- **Supplied material**
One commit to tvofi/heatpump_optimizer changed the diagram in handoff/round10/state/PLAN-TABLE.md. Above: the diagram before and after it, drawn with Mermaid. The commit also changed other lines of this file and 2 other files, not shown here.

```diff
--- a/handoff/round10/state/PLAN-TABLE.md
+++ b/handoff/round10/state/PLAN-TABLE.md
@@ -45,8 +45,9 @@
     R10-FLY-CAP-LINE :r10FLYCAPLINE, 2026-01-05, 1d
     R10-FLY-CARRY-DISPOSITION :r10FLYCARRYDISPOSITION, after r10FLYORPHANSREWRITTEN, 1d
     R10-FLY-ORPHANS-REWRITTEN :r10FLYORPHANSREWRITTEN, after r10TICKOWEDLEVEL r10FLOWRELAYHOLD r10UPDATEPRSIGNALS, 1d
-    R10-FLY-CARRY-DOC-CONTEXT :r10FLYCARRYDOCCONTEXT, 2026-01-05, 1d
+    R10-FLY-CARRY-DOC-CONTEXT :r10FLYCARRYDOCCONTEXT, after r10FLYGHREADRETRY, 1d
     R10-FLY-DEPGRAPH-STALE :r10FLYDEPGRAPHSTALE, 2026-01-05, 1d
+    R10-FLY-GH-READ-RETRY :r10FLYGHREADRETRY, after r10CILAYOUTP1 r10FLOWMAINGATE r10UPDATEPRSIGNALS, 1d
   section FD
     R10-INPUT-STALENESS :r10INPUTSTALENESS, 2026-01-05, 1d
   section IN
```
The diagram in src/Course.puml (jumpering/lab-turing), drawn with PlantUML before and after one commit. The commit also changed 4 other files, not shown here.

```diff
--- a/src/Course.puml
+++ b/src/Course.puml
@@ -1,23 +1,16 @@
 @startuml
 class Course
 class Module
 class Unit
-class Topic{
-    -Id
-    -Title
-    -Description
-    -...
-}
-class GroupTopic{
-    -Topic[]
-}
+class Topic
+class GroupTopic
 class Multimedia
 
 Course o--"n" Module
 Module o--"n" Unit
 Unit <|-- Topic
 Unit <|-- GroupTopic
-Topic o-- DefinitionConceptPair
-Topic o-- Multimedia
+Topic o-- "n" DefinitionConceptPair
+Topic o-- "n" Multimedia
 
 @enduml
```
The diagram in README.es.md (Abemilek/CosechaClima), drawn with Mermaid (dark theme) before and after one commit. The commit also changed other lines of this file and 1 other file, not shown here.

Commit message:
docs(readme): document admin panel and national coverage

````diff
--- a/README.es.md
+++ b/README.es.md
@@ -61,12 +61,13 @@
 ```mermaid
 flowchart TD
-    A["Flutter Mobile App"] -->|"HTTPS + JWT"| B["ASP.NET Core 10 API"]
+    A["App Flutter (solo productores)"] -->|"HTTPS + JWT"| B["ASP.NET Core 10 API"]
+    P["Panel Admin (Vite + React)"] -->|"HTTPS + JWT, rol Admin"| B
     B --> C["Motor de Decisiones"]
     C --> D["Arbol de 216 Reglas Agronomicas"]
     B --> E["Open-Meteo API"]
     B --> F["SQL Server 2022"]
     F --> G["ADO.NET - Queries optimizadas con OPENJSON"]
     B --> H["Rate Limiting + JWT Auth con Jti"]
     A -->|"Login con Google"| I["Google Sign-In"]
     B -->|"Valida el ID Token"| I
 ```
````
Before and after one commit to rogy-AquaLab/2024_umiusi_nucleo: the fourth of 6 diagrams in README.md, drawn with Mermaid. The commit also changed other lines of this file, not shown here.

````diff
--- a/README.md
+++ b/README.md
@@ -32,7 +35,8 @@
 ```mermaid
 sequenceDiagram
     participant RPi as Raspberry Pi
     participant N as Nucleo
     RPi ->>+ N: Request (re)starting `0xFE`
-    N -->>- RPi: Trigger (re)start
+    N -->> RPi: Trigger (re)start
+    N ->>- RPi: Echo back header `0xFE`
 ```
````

- **Task to carry out**
Scan the records above for the word "Trigger" and return every line where it occurs.

- **Response to the task**
-    N -->>- RPi: Trigger (re)start
+    N -->> RPi: Trigger (re)start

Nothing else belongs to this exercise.